But, I discovered bulk wasn’t always less waste, and now–post Covid–you can’t bring your jars and bags to the store, and I’m not sure how I feel about sharing a public flour bin at a time I’m barely out of the house.

My compromise was to try to shop things wrapped in paper instead of plastic (a ten-pound bag of flour, for example), and buy online from companies I knew also shipped efficiently. Azure Standard is one.

And, before I buy something in a jar or box, I look carefully at it and ask, “Can I make that and have it taste great?” For things like mayonnaise, Worcestershire sauce, yogurt, sour cream, salad dressings, and many other thing I use, the answer’s a clear yes. For each one I make, that’s one container I’m not wasting.

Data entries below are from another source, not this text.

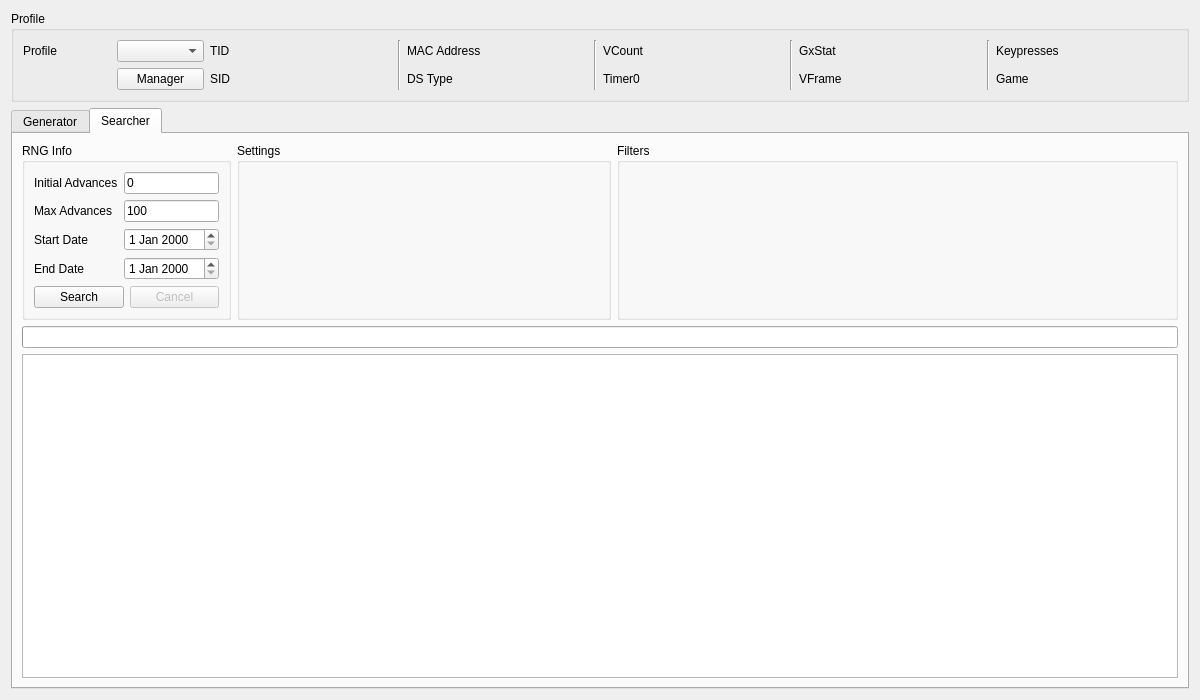
First picture: the form in Form/Gen5/Eggs5.ui, repository Admiral-Fish/PokeFinder, before the edit.
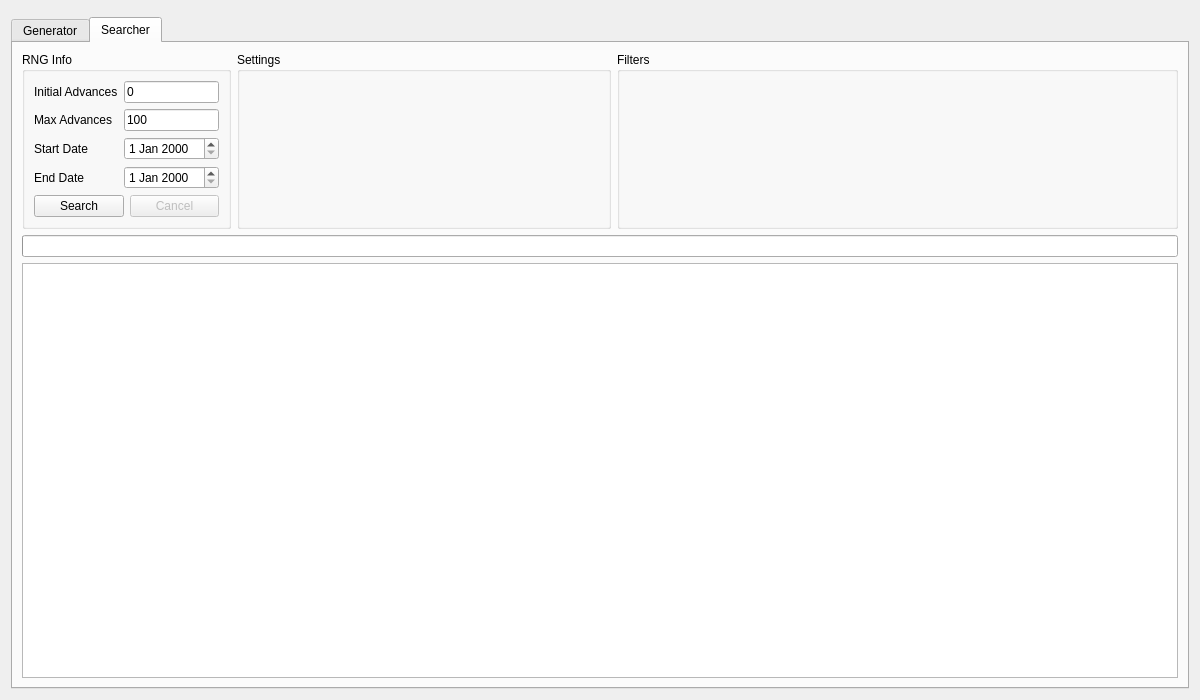
Second picture: the form after the edit. The open tabs and pages were chosen to show the change. Custom widgets are drawn as their Qt base class.

Commit message: Refactor profile display

Patch:
```diff
--- a/Form/Gen5/Eggs5.ui
+++ b/Form/Gen5/Eggs5.ui
@@ -13,159 +13,9 @@
   <property name="windowTitle">
    <string>Gen 5 Eggs</string>
   </property>
-  <layout class="QGridLayout" name="gridLayout_7">
+  <layout class="QGridLayout" name="gridLayout">
    <item row="0" column="0">
-    <widget class="QGroupBox" name="groupBoxProfile">
-     <property name="title">
-      <string>Profile</string>
-     </property>
-     <layout class="QGridLayout" name="gridLayout_5">
-      <item row="0" column="0">
-       <widget class="QLabel" name="labelProfile">
-        <property name="text">
-         <string>Profile</string>
-        </property>
-       </widget>
-      </item>
-      <item row="0" column="1">
-       <widget class="QComboBox" name="comboBoxProfiles"/>
-      </item>
-      <item row="1" column="1">
-       <widget class="QPushButton" name="pushButtonProfileManager">
-        <property name="text">
-         <string>Manager</string>
-        </property>
-       </widget>
-      </item>
-      <item row="0" column="2">
-       <widget class="QLabel" name="labelProfileTID">
-        <property name="text">
-         <string>TID</string>
-        </property>
-       </widget>
-      </item>
-      <item row="0" column="3">
-       <widget class="QLabel" name="labelProfileTIDValue"/>
-      </item>
-      <item row="1" column="2">
-       <widget class="QLabel" name="labelProfileSID">
-        <property name="text">
-         <string>SID</string>
-        </property>
-       </widget>
-      </item>
-      <item row="1" column="3">
-       <widget class="QLabel" name="labelProfileSIDValue"/>
-      </item>
-      <item row="0" column="4" rowspan="2">
-       <widget class="Line" name="line_4">
-        <property name="orientation">
-         <enum>Qt::Orientation::Vertical</enum>
-        </property>
-       </widget>
-      </item>
-      <item row="0" column="5">
-       <widget class="QLabel" name="labelProfileMACAddress">
-        <property name="text">
-         <string>MAC Address</string>
-        </property>
-       </widget>
-      </item>
-      <item row="0" column="6">
-       <widget class="QLabel" name="labelProfileMACAddressValue"/>
-      </item>
-      <item row="1" column="5">
-       <widget class="QLabel" name="labelProfileDSType">
-        <property name="text">
-         <string>DS Type</string>
-        </property>
-       </widget>
-      </item>
-      <item row="1" column="6">
-       <widget class="QLabel" name="labelProfileDSTypeValue"/>
-      </item>
-      <item row="0" column="7" rowspan="2">
-       <widget class="Line" name="line_3">
-        <property name="orientation">
-         <enum>Qt::Orientation::Vertical</enum>
-        </property>
-       </widget>
-      </item>
-      <item row="0" column="8">
-       <widget class="QLabel" name="labelProfileVCount">
-        <property name="text">
-         <string>VCount</string>
-        </property>
-       </widget>
-      </item>
-      <item row="0" column="9">
-       <widget class="QLabel" name="labelProfileVCountValue"/>
-      </item>
-      <item row="1" column="8">
-       <widget class="QLabel" name="labelProfileTimer0">
-        <property name="text">
-         <string>Timer0</string>
-        </property>
-       </widget>
-      </item>
-      <item row="1" column="9">
-       <widget class="QLabel" name="labelProfileTimer0Value"/>
-      </item>
-      <item row="0" column="10" rowspan="2">
-       <widget class="Line" name="line_2">
-        <property name="orientation">
-         <enum>Qt::Orientation::Vertical</enum>
-        </property>
-       </widget>
-      </item>
-      <item row="0" column="11">
-       <widget class="QLabel" name="labelProfileGxStat">
-        <property name="text">
-         <string>GxStat</string>
-        </property>
-       </widget>
-      </item>
-      <item row="0" column="12">
-       <widget class="QLabel" name="labelProfileGxStatValue"/>
-      </item>
-      <item row="1" column="11">
-       <widget class="QLabel" name="labelProfileVFrame">
-        <property name="text">
-         <string>VFrame</string>
-        </property>
-       </widget>
-      </item>
-      <item row="1" column="12">
-       <widget class="QLabel" name="labelProfileVFrameValue"/>
-      </item>
-      <item row="0" column="13" rowspan="2">
-       <widget class="Line" name="line">
-        <property name="orientation">
-         <enum>Qt::Orientation::Vertical</enum>
-        </property>
-       </widget>
-      </item>
-      <item row="0" column="14">
-       <widget class="QLabel" name="labelProfileKeypresses">
-        <property name="text">
-         <string>Keypresses</string>
-        </property>
-       </widget>
-      </item>
-      <item row="0" column="15">
-       <widget class="QLabel" name="labelProfileKeypressesValue"/>
-      </item>
-      <item row="1" column="14">
-       <widget class="QLabel" name="labelProfileGame">
-        <property name="text">
-         <string>Game</string>
-        </property>
-       </widget>
-      </item>
-      <item row="1" column="15">
-       <widget class="QLabel" name="labelProfileGameValue"/>
-      </item>
-     </layout>
+    <widget class="ProfileDisplay5" name="profileDisplay" native="true">
     </widget>
    </item>
    <item row="1" column="0">
@@ -174,7 +24,7 @@
       <attribute name="title">
        <string>Generator</string>
       </attribute>
-      <layout class="QGridLayout" name="gridLayout_12">
+      <layout class="QGridLayout" name="gridLayout_1">
        <item row="0" column="0">
         <widget class="QGroupBox" name="groupBoxGeneratorRNGInfo">
          <property name="sizePolicy">
@@ -186,7 +36,7 @@
          <property name="title">
           <string>RNG Info</string>
          </property>
-         <layout class="QGridLayout" name="gridLayout_6">
+         <layout class="QGridLayout" name="gridLayout_2">
           <item row="0" column="0">
            <widget class="QLabel" name="labelGeneratorSeed">
             <property name="text">
@@ -256,7 +106,7 @@
          <property name="title">
           <string>Settings</string>
          </property>
-         <layout class="QGridLayout" name="gridLayout_11">
+         <layout class="QGridLayout" name="gridLayout_3">
           <item row="0" column="0">
            <widget class="EggSettings" name="eggSettingsGenerator" native="true"/>
           </item>
@@ -274,7 +124,7 @@
          <property name="title">
           <string>Filters</string>
          </property>
-         <layout class="QGridLayout" name="gridLayout">
+         <layout class="QGridLayout" name="gridLayout_4">
           <item row="0" column="0" rowspan="2">
            <widget class="Filter" name="filterGenerator" native="true"/>
           </item>
@@ -290,7 +140,7 @@
       <attribute name="title">
        <string>Searcher</string>
       </attribute>
-      <layout class="QGridLayout" name="gridLayout_3">
+      <layout class="QGridLayout" name="gridLayout_5">
        <item row="0" column="0">
         <widget class="QGroupBox" name="groupBoxSearcherRNGInfo">
          <property name="sizePolicy">
@@ -302,7 +152,7 @@
          <property name="title">
           <string>RNG Info</string>
          </property>
-         <layout class="QGridLayout" name="gridLayout_2">
+         <layout class="QGridLayout" name="gridLayout_6">
           <item row="0" column="0">
            <widget class="QLabel" name="labelSearcherInitialAdvances">
             <property name="text">
@@ -386,7 +236,7 @@
          <property name="title">
           <string>Settings</string>
          </property>
-         <layout class="QGridLayout" name="gridLayout_13">
+         <layout class="QGridLayout" name="gridLayout_7">
           <item row="0" column="0">
            <widget class="EggSettings" name="eggSettingsSearcher" native="true"/>
           </item>
@@ -404,7 +254,7 @@
          <property name="title">
           <string>Filters</string>
          </property>
-         <layout class="QGridLayout" name="gridLayout_4">
+         <layout class="QGridLayout" name="gridLayout_8">
           <item row="0" column="0" rowspan="2">
            <widget class="Filter" name="filterSearcher" native="true"/>
           </item>
@@ -451,9 +301,9 @@
    <container>1</container>
   </customwidget>
   <customwidget>
-   <class>EggSettings</class>
+   <class>ProfileDisplay5</class>
    <extends>QWidget</extends>
-   <header>Form/Controls/EggSettings.hpp</header>
+   <header>Form/Gen5/Profile/ProfileDisplay5.hpp</header>
    <container>1</container>
   </customwidget>
   <customwidget>
@@ -461,10 +311,14 @@
    <extends>QDateEdit</extends>
    <header>Form/Controls/DateEdit.hpp</header>
   </customwidget>
+  <customwidget>
+   <class>EggSettings</class>
+   <extends>QWidget</extends>
+   <header>Form/Controls/EggSettings.hpp</header>
+   <container>1</container>
+  </customwidget>
  </customwidgets>
  <tabstops>
-  <tabstop>comboBoxProfiles</tabstop>
-  <tabstop>pushButtonProfileManager</tabstop>
   <tabstop>tabRNGSelector</tabstop>
   <tabstop>textBoxGeneratorSeed</tabstop>
   <tabstop>textBoxGeneratorInitialAdvances</tabstop>
```
The commit also changes 110 other files.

I compost. I reuse, I refuse to take in junk, and I upcycle. Right now, I’m okay with a little bit of “packaged product.”

We have toilet paper, but I buy one-ply. The reason (warning: this is an extended family argument) is that I feel people use the same length no matter if it’s one ply or seven. So, we use less buying standard Scott tissue.

I switched to applicator-free tampons. It’s not zero waste, but it’s about two-thirds less.

I make iced tea, coffee, brew beer and kombucha (no one-use bottles!). I can meats, meals, and jams. I dehydrate. I reuse the containers from the deli for freezer stocking.

“One thing at a time.” 

It’s like peeling back layers of an onion

Going zero waste is very, very difficult. I’d have to grow all my food or get it from no-wrap places, not use fertilizer bags or sprays, only buy things in permanent containers or compostable packaging, avoid paper products, wear the same clothes or thrift shop locally, and rip every single straw out of my 12-year old’s hand.

But there are things I can do…

  • look for things in my local “buy nothing” group before I go shopping
  • shop on Poshmark or thrift instead of buying new clothes.
  • shop at farms or grow things–no packaging there.
  • cook from scratch–even though technically ingredients have packaging, it’s less. For example, I have a milk jug from buying milk, but I don’t have all the little yogurt plastics since I make my own. Every little bit helps!

That’s what the Poser Homestead philosophy is all about–do the next great thing every day.

There are people out there that never do a single thing. I’m doing what I can, and tomorrow, I’ll do a little more by doing these simple things:

Analyze,” and “act.”

  1. Analyze my daily routine and note where you could pick a zero-waste option.
  2. Act on that, one thing at a time.

How do I approach zero waste without being insane?

For each thing I use and do, I pause. I ask myself, “Is this the lowest waste option I can realistically use? If no, I change my ways. If “yes,” (I need coffee and it comes in a bag. It’s that simple), I don’t feel guilty.

“Realistically” includes budget, too. Some zero-waste “environmental” options are unaffordable for the average person. There are companies with reusable containers that ship you refilled product–but it’s out of reach for the average budget.

Do what you can, one layer of the onion at a time. That’s my plan these days. I’ll update this and let you know how far I get. I may not get to be zero waste like the pros, but I’ll put a dent in my waste, I promise!




Photo by Pamela Callaway on Unsplash